Avoid​ ​catharsis:​ ​As​ ​we​ ​discussed​ ​in​ ​my​ ​last​ ​article,​ ​catharsis​ ​can​ ​be therapeutic,​ ​lifting​ ​as​ ​its​ ​vehicle​ ​alone​ ​is​ ​​ ​a​ ​poor​ ​coping​ ​skill.​ ​What happens​ ​when​ ​you​ ​are​ ​stressed​ ​or​ ​emotionally​ ​overloaded​ ​and cannot​ ​workout?​ ​“Our​ ​demons​ ​are​ ​patient”,​ ​people​ ​would​ ​be​ ​better served​ ​having​ ​a​ ​coping​ ​skill​ ​that​ ​is​ ​readily​ ​available​ ​at​ ​any​ ​time.

Gabriel’s​ ​go​ ​to:

BOX​ ​BREATHING:​ ​Box​ ​breathing​ ​is​ ​something​ ​Gabriel​ ​learned​ ​from SEAL​ ​Commander​ ​Mark​ ​Divine​,​ ​and​ ​uses​ ​for​ ​himself,​ ​his​ ​clients​ ​at​ ​his private​ ​practice,​ ​and​ ​with​ ​his​ ​lifters.​ ​It​ ​is​ ​the​ ​process​ ​of​ ​taking​ ​deep breaths​ ​with​ ​holds​ ​at​ ​the​ ​top​ ​and​ ​bottom​ ​of​ ​each​ ​breath.​ ​A​ ​simple​ ​box breathing​ ​exercise​ ​looks​ ​like​ ​this:
Inhale​ ​for​ ​4​ ​secs…hold​ ​for​ ​4​ ​secs…exhale​ ​for​ ​4​ ​secs…hold​ ​for​ ​4 secs…repeat​ ​for​ ​5​ ​to​ ​10​ ​rounds

2. Mindfulness​:​ ​Using​ ​a​ ​lifting​ ​session​ ​to​ ​be​ ​present​ ​is​ ​far​ ​more​ ​effective than​ ​catharsis.​ ​It​ ​is​ ​no​ ​different​ ​than​ ​meditation,​ ​other​ ​than​ ​you​ ​10x-ing

the​ ​physical​ ​and​ ​mental​ ​benefits​ ​of​ ​just​ ​breathing​ ​or​ ​meditation​ ​alone.
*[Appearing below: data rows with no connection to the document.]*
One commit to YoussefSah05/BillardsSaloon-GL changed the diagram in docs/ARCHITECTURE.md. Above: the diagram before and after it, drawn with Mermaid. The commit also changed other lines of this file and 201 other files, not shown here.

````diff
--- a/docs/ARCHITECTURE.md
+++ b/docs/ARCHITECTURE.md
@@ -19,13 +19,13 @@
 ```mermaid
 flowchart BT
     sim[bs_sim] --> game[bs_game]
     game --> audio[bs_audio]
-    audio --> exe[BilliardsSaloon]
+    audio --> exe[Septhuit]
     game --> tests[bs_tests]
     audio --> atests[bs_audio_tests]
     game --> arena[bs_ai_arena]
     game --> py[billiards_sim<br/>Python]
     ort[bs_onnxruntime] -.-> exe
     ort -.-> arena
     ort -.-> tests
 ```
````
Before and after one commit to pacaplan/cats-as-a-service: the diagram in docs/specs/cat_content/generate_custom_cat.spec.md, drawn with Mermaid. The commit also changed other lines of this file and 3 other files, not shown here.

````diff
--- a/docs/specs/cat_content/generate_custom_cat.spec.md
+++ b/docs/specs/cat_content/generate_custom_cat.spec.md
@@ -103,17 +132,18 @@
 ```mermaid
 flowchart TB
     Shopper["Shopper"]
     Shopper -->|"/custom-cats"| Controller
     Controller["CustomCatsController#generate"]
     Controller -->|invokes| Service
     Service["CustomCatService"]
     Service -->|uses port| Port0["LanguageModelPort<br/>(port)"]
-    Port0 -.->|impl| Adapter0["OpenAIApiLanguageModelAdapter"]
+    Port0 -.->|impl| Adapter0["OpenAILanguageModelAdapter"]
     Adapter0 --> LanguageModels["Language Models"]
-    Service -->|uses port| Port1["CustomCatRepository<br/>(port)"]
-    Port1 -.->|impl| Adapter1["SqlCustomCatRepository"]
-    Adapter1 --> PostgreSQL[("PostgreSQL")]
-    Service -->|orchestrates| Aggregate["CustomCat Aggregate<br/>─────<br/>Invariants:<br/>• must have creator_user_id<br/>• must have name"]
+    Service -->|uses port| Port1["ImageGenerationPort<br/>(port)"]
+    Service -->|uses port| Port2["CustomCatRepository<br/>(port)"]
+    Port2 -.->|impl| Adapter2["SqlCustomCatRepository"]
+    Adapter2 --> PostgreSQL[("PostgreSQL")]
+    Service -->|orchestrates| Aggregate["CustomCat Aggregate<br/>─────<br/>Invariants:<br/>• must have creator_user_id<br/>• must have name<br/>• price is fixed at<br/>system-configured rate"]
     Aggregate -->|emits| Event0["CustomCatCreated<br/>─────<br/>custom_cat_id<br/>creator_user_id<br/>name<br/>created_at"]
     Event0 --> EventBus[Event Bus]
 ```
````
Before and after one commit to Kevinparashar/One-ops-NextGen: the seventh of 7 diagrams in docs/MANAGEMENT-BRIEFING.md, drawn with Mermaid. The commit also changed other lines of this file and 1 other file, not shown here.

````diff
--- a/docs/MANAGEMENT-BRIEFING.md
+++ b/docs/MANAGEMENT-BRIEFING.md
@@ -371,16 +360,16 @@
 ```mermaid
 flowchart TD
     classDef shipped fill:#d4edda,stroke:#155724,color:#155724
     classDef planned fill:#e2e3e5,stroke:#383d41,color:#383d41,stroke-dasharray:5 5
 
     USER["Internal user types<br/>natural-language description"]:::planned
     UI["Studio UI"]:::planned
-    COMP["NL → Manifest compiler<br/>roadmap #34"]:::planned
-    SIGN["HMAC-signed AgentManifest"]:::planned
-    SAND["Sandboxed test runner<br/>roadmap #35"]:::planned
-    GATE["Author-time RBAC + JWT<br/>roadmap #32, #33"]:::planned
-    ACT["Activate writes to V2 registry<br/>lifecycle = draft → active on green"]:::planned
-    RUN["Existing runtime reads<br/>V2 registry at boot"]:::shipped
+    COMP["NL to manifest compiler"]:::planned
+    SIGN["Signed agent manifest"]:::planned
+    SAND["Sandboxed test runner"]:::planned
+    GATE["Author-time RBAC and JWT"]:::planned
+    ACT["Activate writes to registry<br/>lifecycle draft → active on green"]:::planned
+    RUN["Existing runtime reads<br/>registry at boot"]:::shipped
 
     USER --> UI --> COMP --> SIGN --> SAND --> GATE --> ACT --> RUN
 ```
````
You​ ​can​ ​focus​ ​on​ ​your​ ​breaths​ ​and​ ​a​ ​singular​ ​movement,​ ​and​ ​can​ ​block everything​ ​else​ ​out​ ​of​ ​your​ ​mind​ ​creating​ ​a​ ​mindfulness​ ​exercise​ ​out​ ​of​ ​a lifting​ ​session.

Gabriel’​ ​go​ ​to:

Our​ ​minds​ ​seem​ ​to​ ​always​ ​be​ ​“on”.​ ​Going​ ​forward​ ​when​ ​under​ ​the barbell,​ ​practice​ ​focusing​ ​on​ ​a​ ​single​ ​thought,​ ​being​ ​present​ ​in​ ​that moment:

Inhale​ ​sharply​ ​through​ ​the​ ​nostrils​ ​driving​ ​all​ ​thoughts​ ​out​ ​of​ ​your mind​ ​and​ ​make​ ​the​ ​lift.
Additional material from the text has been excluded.